Goal of the exercise: Can the data below be set down again exactly, line for line?

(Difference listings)
....
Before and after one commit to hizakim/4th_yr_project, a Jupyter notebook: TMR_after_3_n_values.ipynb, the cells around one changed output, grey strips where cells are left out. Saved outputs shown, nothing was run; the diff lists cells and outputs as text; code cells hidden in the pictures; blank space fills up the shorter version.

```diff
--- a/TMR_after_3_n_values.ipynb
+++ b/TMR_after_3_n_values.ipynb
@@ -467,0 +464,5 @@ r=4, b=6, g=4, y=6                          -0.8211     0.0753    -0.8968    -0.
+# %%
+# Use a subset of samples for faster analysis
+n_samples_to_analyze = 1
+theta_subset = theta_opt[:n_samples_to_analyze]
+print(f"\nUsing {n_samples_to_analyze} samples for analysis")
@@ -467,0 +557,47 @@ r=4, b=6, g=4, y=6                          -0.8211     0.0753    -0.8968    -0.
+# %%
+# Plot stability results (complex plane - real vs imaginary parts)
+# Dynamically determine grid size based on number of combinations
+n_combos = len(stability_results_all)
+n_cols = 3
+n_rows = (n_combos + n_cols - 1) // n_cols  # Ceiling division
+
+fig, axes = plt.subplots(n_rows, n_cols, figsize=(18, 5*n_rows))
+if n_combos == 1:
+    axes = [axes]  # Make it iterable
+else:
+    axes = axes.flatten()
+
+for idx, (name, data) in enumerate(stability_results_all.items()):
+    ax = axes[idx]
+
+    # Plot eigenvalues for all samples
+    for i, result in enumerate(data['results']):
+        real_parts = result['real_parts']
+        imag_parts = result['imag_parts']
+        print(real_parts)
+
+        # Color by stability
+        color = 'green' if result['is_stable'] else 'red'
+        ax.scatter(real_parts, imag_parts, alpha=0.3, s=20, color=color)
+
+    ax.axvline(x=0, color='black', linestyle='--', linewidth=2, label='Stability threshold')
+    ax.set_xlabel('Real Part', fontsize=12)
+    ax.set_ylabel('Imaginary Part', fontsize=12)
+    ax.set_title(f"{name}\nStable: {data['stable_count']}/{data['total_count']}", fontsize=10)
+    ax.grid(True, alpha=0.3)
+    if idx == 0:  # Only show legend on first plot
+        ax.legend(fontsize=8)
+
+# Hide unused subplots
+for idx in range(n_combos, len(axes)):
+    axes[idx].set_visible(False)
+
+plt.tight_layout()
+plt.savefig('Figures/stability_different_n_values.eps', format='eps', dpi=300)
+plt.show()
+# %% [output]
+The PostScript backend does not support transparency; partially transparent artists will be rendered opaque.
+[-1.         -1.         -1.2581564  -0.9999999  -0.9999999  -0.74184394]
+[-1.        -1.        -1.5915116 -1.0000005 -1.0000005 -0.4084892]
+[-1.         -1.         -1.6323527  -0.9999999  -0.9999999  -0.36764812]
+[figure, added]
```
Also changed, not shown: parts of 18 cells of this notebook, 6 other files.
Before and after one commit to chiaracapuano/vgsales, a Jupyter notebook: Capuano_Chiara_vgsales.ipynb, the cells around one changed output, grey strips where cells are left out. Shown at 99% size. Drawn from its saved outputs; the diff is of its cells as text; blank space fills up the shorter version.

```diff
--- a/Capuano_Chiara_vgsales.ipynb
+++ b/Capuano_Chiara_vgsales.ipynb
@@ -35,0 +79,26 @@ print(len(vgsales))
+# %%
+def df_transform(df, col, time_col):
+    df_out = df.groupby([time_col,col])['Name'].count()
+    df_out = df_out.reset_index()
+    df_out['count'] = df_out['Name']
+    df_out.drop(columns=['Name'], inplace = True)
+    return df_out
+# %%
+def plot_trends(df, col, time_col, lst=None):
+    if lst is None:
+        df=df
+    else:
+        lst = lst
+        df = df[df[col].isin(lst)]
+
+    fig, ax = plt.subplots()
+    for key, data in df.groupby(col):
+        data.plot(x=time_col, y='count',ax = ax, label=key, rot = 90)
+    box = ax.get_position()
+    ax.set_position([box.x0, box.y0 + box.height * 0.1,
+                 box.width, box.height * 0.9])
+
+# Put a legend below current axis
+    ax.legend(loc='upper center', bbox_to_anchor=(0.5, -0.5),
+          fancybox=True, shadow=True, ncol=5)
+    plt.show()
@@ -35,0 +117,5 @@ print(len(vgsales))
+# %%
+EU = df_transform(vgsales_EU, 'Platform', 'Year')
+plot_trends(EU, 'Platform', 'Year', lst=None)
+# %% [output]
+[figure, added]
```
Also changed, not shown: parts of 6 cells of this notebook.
....
Problem solution:
Before and after one commit to hizakim/4th_yr_project, a Jupyter notebook: TMR_after_3_n_values.ipynb, the cells around one changed output, grey strips where cells are left out. Saved outputs shown, nothing was run; the diff lists cells and outputs as text; code cells hidden in the pictures; blank space fills up the shorter version.

```diff
--- a/TMR_after_3_n_values.ipynb
+++ b/TMR_after_3_n_values.ipynb
@@ -467,0 +464,5 @@ r=4, b=6, g=4, y=6                          -0.8211     0.0753    -0.8968    -0.
+# %%
+# Use a subset of samples for faster analysis
+n_samples_to_analyze = 1
+theta_subset = theta_opt[:n_samples_to_analyze]
+print(f"\nUsing {n_samples_to_analyze} samples for analysis")
@@ -467,0 +557,47 @@ r=4, b=6, g=4, y=6                          -0.8211     0.0753    -0.8968    -0.
+# %%
+# Plot stability results (complex plane - real vs imaginary parts)
+# Dynamically determine grid size based on number of combinations
+n_combos = len(stability_results_all)
+n_cols = 3
+n_rows = (n_combos + n_cols - 1) // n_cols  # Ceiling division
+
+fig, axes = plt.subplots(n_rows, n_cols, figsize=(18, 5*n_rows))
+if n_combos == 1:
+    axes = [axes]  # Make it iterable
+else:
+    axes = axes.flatten()
+
+for idx, (name, data) in enumerate(stability_results_all.items()):
+    ax = axes[idx]
+
+    # Plot eigenvalues for all samples
+    for i, result in enumerate(data['results']):
+        real_parts = result['real_parts']
+        imag_parts = result['imag_parts']
+        print(real_parts)
+
+        # Color by stability
+        color = 'green' if result['is_stable'] else 'red'
+        ax.scatter(real_parts, imag_parts, alpha=0.3, s=20, color=color)
+
+    ax.axvline(x=0, color='black', linestyle='--', linewidth=2, label='Stability threshold')
+    ax.set_xlabel('Real Part', fontsize=12)
+    ax.set_ylabel('Imaginary Part', fontsize=12)
+    ax.set_title(f"{name}\nStable: {data['stable_count']}/{data['total_count']}", fontsize=10)
+    ax.grid(True, alpha=0.3)
+    if idx == 0:  # Only show legend on first plot
+        ax.legend(fontsize=8)
+
+# Hide unused subplots
+for idx in range(n_combos, len(axes)):
+    axes[idx].set_visible(False)
+
+plt.tight_layout()
+plt.savefig('Figures/stability_different_n_values.eps', format='eps', dpi=300)
+plt.show()
+# %% [output]
+The PostScript backend does not support transparency; partially transparent artists will be rendered opaque.
+[-1.         -1.         -1.2581564  -0.9999999  -0.9999999  -0.74184394]
+[-1.        -1.        -1.5915116 -1.0000005 -1.0000005 -0.4084892]
+[-1.         -1.         -1.6323527  -0.9999999  -0.9999999  -0.36764812]
+[figure, added]
```
Also changed, not shown: parts of 18 cells of this notebook, 6 other files.
Before and after one commit to chiaracapuano/vgsales, a Jupyter notebook: Capuano_Chiara_vgsales.ipynb, the cells around one changed output, grey strips where cells are left out. Shown at 99% size. Drawn from its saved outputs; the diff is of its cells as text; blank space fills up the shorter version.

```diff
--- a/Capuano_Chiara_vgsales.ipynb
+++ b/Capuano_Chiara_vgsales.ipynb
@@ -35,0 +79,26 @@ print(len(vgsales))
+# %%
+def df_transform(df, col, time_col):
+    df_out = df.groupby([time_col,col])['Name'].count()
+    df_out = df_out.reset_index()
+    df_out['count'] = df_out['Name']
+    df_out.drop(columns=['Name'], inplace = True)
+    return df_out
+# %%
+def plot_trends(df, col, time_col, lst=None):
+    if lst is None:
+        df=df
+    else:
+        lst = lst
+        df = df[df[col].isin(lst)]
+
+    fig, ax = plt.subplots()
+    for key, data in df.groupby(col):
+        data.plot(x=time_col, y='count',ax = ax, label=key, rot = 90)
+    box = ax.get_position()
+    ax.set_position([box.x0, box.y0 + box.height * 0.1,
+                 box.width, box.height * 0.9])
+
+# Put a legend below current axis
+    ax.legend(loc='upper center', bbox_to_anchor=(0.5, -0.5),
+          fancybox=True, shadow=True, ncol=5)
+    plt.show()
@@ -35,0 +117,5 @@ print(len(vgsales))
+# %%
+EU = df_transform(vgsales_EU, 'Platform', 'Year')
+plot_trends(EU, 'Platform', 'Year', lst=None)
+# %% [output]
+[figure, added]
```
Also changed, not shown: parts of 6 cells of this notebook.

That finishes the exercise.